The young Congresswoman, who represents New York''s 14th District, has 2.4 million followers on her campaign Twitter handle, surpassing House Speaker Nancy Pelosi''s 2 million followers on her official account.
Alexandria Ocasio-Cortez, the youngest woman to serve in the US Congress, is set to give her Democratic colleagues in the House of Representatives lessons on how to use Twitter in a more effective way.
Ocasio-Cortez, 29, will be leading the discussion along with fellow Democrat, Representative Jim Himes of Connecticut, on Thursday to "discuss how they use Twitter as an effective and authentic messaging tool to connect with their constituents" and "the importance of digital storytelling", CNN quoted a notice sent to Democratic House members, as saying on Wednesday.

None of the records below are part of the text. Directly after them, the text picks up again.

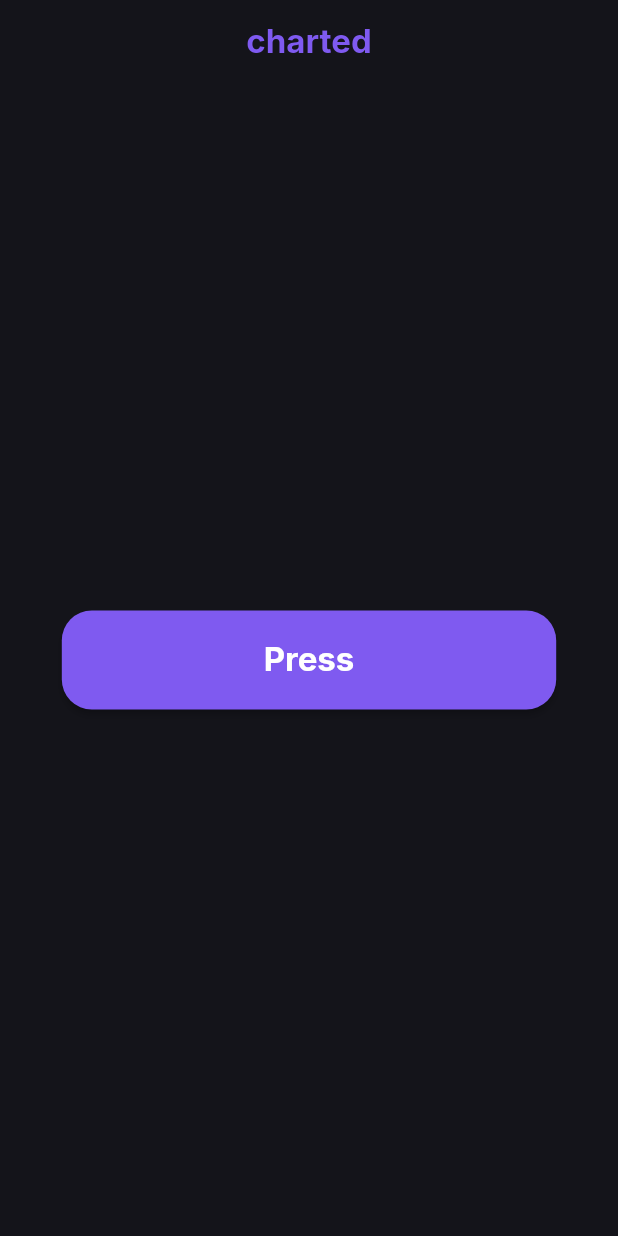
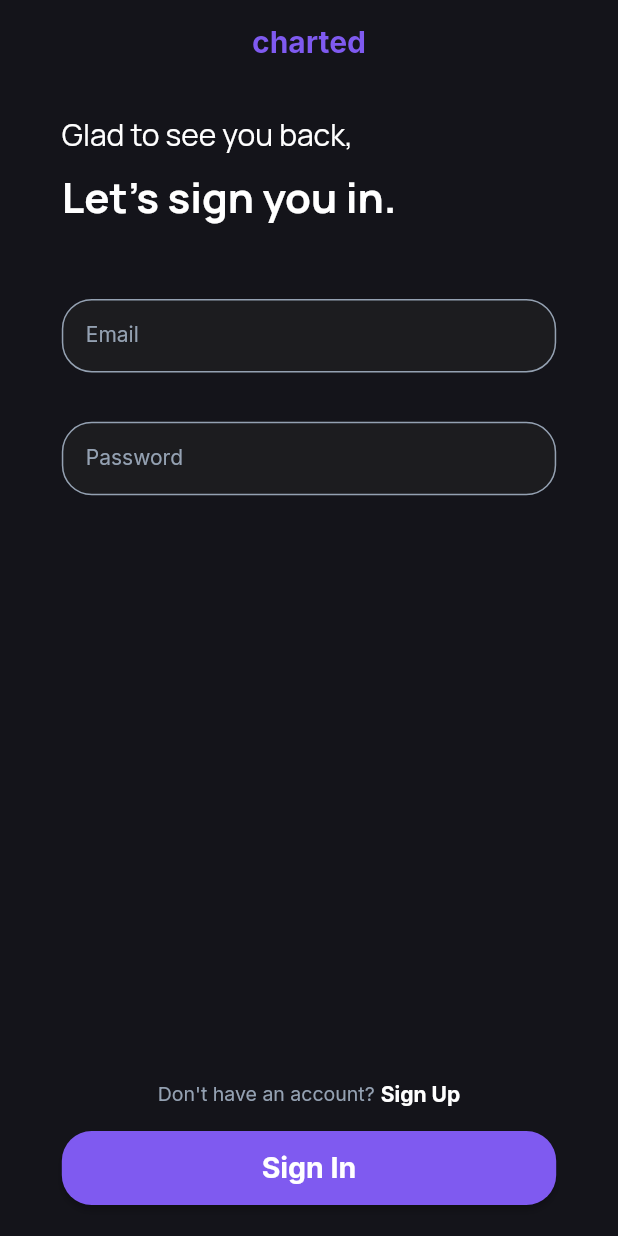
Before and after one commit to Team-Charted/charted-mobile, a Flutter app: the screen it shows after launch, on a phone screen of 412 x 824 dp. Run offline on Flutter 3.47's test engine with Material 2 defaults, Android fonts, the phone set to English and light mode, and no system bars; our stand-ins replace google_fonts.

Commit message:
Created login and sign up screen layout.

```diff
--- a/lib/main.dart
+++ b/lib/main.dart
@@ -1,3 +1,4 @@
+import 'package:charted/screens/login_screen.dart';
 import 'package:flutter/material.dart';
 import 'package:google_fonts/google_fonts.dart';
 
@@ -8,9 +9,10 @@ void main() {
 class MyApp extends StatelessWidget {
   @override
   Widget build(BuildContext context) {
-    final theme = Theme.of(context);
     return MaterialApp(
       title: 'charted',
+
+      //App theme
       theme: ThemeData(
         //Colors
         primaryColor: Color.fromRGBO(28, 28, 31, 1), //surface
@@ -23,7 +25,7 @@ class MyApp extends StatelessWidget {
           //charted logo
           caption: GoogleFonts.inter(
             textStyle: TextStyle(
-              fontSize: 22,
+              fontSize: 20,
               fontWeight: FontWeight.bold,
               color: Color.fromRGBO(127, 90, 240, 1),
             ),
@@ -32,7 +34,7 @@ class MyApp extends StatelessWidget {
           //Header text large
           headline1: GoogleFonts.manrope(
             textStyle: TextStyle(
-              fontSize: 32,
+              fontSize: 28,
               fontWeight: FontWeight.bold,
               color: Colors.white,
             ),
@@ -41,7 +43,7 @@ class MyApp extends StatelessWidget {
           //Header text small
           headline2: GoogleFonts.manrope(
             textStyle: TextStyle(
-              fontSize: 24,
+              fontSize: 20,
               fontWeight: FontWeight.normal,
               color: Colors.white,
             ),
@@ -68,7 +70,7 @@ class MyApp extends StatelessWidget {
           //Highlight text large
           headline5: GoogleFonts.inter(
             textStyle: TextStyle(
-              fontSize: 16,
+              fontSize: 14,
               fontWeight: FontWeight.normal,
               color: Color.fromRGBO(148, 161, 178, 1),
             ),
@@ -77,7 +79,7 @@ class MyApp extends StatelessWidget {
           //Highlight text small
           headline6: GoogleFonts.inter(
             textStyle: TextStyle(
-              fontSize: 14,
+              fontSize: 13,
               fontWeight: FontWeight.normal,
               color: Color.fromRGBO(148, 161, 178, 1),
             ),
@@ -86,7 +88,7 @@ class MyApp extends StatelessWidget {
           //Button text
           button: GoogleFonts.inter(
             textStyle: TextStyle(
-              fontSize: 22,
+              fontSize: 19,
               fontWeight: FontWeight.bold,
               color: Colors.white,
             ),
@@ -111,53 +113,9 @@ class MyApp extends StatelessWidget {
           ),
         ),
       ),
-      home: MyHomePage(),
+
+      //Home screen
+      home: LoginScreen(),
     );
   }
 }
-
-class MyHomePage extends StatefulWidget {
-  @override
-  _MyHomePageState createState() => _MyHomePageState();
-}
-
-class _MyHomePageState extends State<MyHomePage> {
-  @override
-  Widget build(BuildContext context) {
-    final theme = Theme.of(context);
-    final size = MediaQuery.of(context).size;
-    return Scaffold(
-      appBar: AppBar(
-        title: Text(
-          'charted',
-          style: theme.textTheme.caption,
-        ),
-        backgroundColor: theme.primaryColorDark,
-        centerTitle: true,
-        elevation: 0,
-      ),
-      body: Container(
-        color: theme.primaryColorDark,
-        child: Center(
-          child: ElevatedButton(
-            onPressed: () {},
-            child: Text(
-              "Press",
-              style: theme.textTheme.button,
-            ),
-            style: ElevatedButton.styleFrom(
-              primary: theme.accentColor,
-              minimumSize: Size(
-                size.width * 0.8,
-                size.height * 0.08,
-              ),
-              shape: RoundedRectangleBorder(
-                borderRadius: BorderRadius.circular(20.0),
-              ),
-            ),
-          ),
-        ),
-      ),
-    );
-  }
-}
--- /dev/null
+++ b/lib/screens/login_screen.dart
@@ -0,0 +1,118 @@
+import 'package:flutter/material.dart';
+
+import '../widgets/textFieldCustom.dart';
+import '../widgets/wideButton.dart';
+import 'sign_up_screen.dart';
+
+class LoginScreen extends StatelessWidget {
+  @override
+  Widget build(BuildContext context) {
+    final theme = Theme.of(context);
+    final size = MediaQuery.of(context).size;
+
+    //Appbar
+    final _appBar = AppBar(
+      title: Text(
+        'charted',
+        style: theme.textTheme.caption,
+      ),
+      backgroundColor: theme.primaryColorDark,
+      centerTitle: true,
+      elevation: 0,
+    );
+
+    return Scaffold(
+      appBar: _appBar,
+      body: SingleChildScrollView(
+        child: Container(
+          color: theme.primaryColorDark,
+          width: size.width,
+          height: size.height -
+              _appBar.preferredSize.height -
+              MediaQuery.of(context).padding.top -
+              MediaQuery.of(context).padding.bottom,
+          alignment: Alignment.topCenter,
+          child: Column(
+            crossAxisAlignment: CrossAxisAlignment.start,
+            children: [
+              SizedBox(
+                height: size.height * 0.025,
+              ),
+
+              //Headertext
+              Text(
+                'Glad to see you back,',
+                style: theme.textTheme.headline2,
+              ),
+              SizedBox(
+                height: size.height * 0.01,
+              ),
+              Text(
+                'Let\'s sign you in.',
+                style: theme.textTheme.headline1,
+              ),
+
+              SizedBox(
+                height: size.height * 0.06,
+              ),
+
+              //emailTextfield
+              TextFieldCustom('Email', () {}),
+
+              SizedBox(
+                height: size.height * 0.04,
+              ),
+
+              //PasswordTextField
+              TextFieldCustom('Password', () {}),
+
+              Spacer(),
+
+              //sign up prompt
+              Container(
+                width: size.width * 0.8,
+                child: Row(
+                  mainAxisAlignment: MainAxisAlignment.center,
+                  children: [
+                    Text(
+                      'Don\'t have an account?',
+                      style: theme.textTheme.headline6,
+                    ),
+                    SizedBox(
+                      width: size.width * 0.01,
+                    ),
+                    GestureDetector(
+                      //Navigate to Sign Up Screen
+                      onTap: () {
+                        Navigator.push(
+                          context,
+                          MaterialPageRoute(
+                              builder: (context) => SignUpScreen()),
+                        );
+                      },
+                      child: Text(
+                        'Sign Up',
+                        style: theme.textTheme.headline4,
+                      ),
+                    ),
+                  ],
+                ),
+              ),
+
+              SizedBox(
+                height: size.height * 0.02,
+              ),
+
+              //Button
+              WideButton(theme.accentColor, 'Sign In', () {}),
+
+              SizedBox(
+                height: size.height * 0.025,
+              ),
+            ],
+          ),
+        ),
+      ),
+    );
+  }
+}
--- /dev/null
+++ b/lib/widgets/textFieldCustom.dart
@@ -0,0 +1,42 @@
+import 'package:flutter/material.dart';
+
+class TextFieldCustom extends StatelessWidget {
+  final String _label;
+  final Function() _validator;
+
+  TextFieldCustom(this._label, this._validator);
+
+  @override
+  Widget build(BuildContext context) {
+    final theme = Theme.of(context);
+    final size = MediaQuery.of(context).size;
+
+    return Container(
+      width: size.width * 0.8,
+      child: TextFormField(
+        keyboardType: TextInputType.emailAddress,
+        textInputAction: TextInputAction.next,
+        style: theme.textTheme.headline5,
+        decoration: InputDecoration(
+          contentPadding: const EdgeInsets.all(16.0),
+          enabledBorder: OutlineInputBorder(
+            borderRadius: BorderRadius.circular(20.0),
+            borderSide: BorderSide(
+              color: theme.highlightColor,
+            ),
+          ),
+          focusedBorder: OutlineInputBorder(
+            borderRadius: BorderRadius.circular(20.0),
+            borderSide: BorderSide(
+              color: theme.highlightColor,
+            ),
+          ),
+          labelText: _label,
+          labelStyle: theme.textTheme.headline5,
+          filled: true,
+          fillColor: theme.primaryColor,
+        ),
+      ),
+    );
+  }
+}
--- /dev/null
+++ b/lib/widgets/wideButton.dart
@@ -0,0 +1,33 @@
+import 'package:flutter/material.dart';
+
+class WideButton extends StatelessWidget {
+  final Color _primaryColor;
+  final String _buttonText;
+  final Function() _action;
+
+  WideButton(this._primaryColor, this._buttonText, this._action);
+
+  @override
+  Widget build(BuildContext context) {
+    final theme = Theme.of(context);
+    final size = MediaQuery.of(context).size;
+
+    return ElevatedButton(
+      onPressed: _action,
+      child: Text(
+        _buttonText,
+        style: theme.textTheme.button,
+      ),
+      style: ElevatedButton.styleFrom(
+        primary: _primaryColor,
+        minimumSize: Size(
+          size.width * 0.8,
+          size.height * 0.060,
+        ),
+        shape: RoundedRectangleBorder(
+          borderRadius: BorderRadius.circular(20.0),
+        ),
+      ),
+    );
+  }
+}
```
Also changed, not shown: lib/screens/sign_up_screen.dart (added, +111 -0 lines), lib/widgets/passwordTextField.dart (added, +8 -0 lines).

The young Congresswoman, who represents New York’s 14th District, has 2.4 million followers on her campaign Twitter handle, surpassing House Speaker Nancy Pelosi’s 2 million followers on her official account.
She frequently hits back at critics on the platform which goes viral.
Earlier this month a video of Ocasio-Cortez gleefully dancing when she was in college surfaced on Twitter, where the poster of the clip described the Congresswoman as a "clueless nitwit".
Ocasio-Cortez shot back at critics by posting a video on Twitter of her dancing in front of her congressional office with the caption, "I hear the GOP (Republicans) thinks women dancing are scandalous. Wait till they find out Congresswomen dance too!"
The video has garnered 20.5 million views.
She also uses social media to speak directly to constituents and viewers in a way members of Congress have rarely done before, CNN said.
Ocasio-Cortez frequently hosts "Instagram Live" sessions where she answers questions submitted by viewers on the platform. One of her Instagram accounts has amassed 1.8 million followers.
The freshman Democrat took office in January after running an efficient grassroots campaign in the party primary where she unseated former Representative Joe Crowley, who was the fourth-ranking Democrat in the House and a 10-term congressman in New York.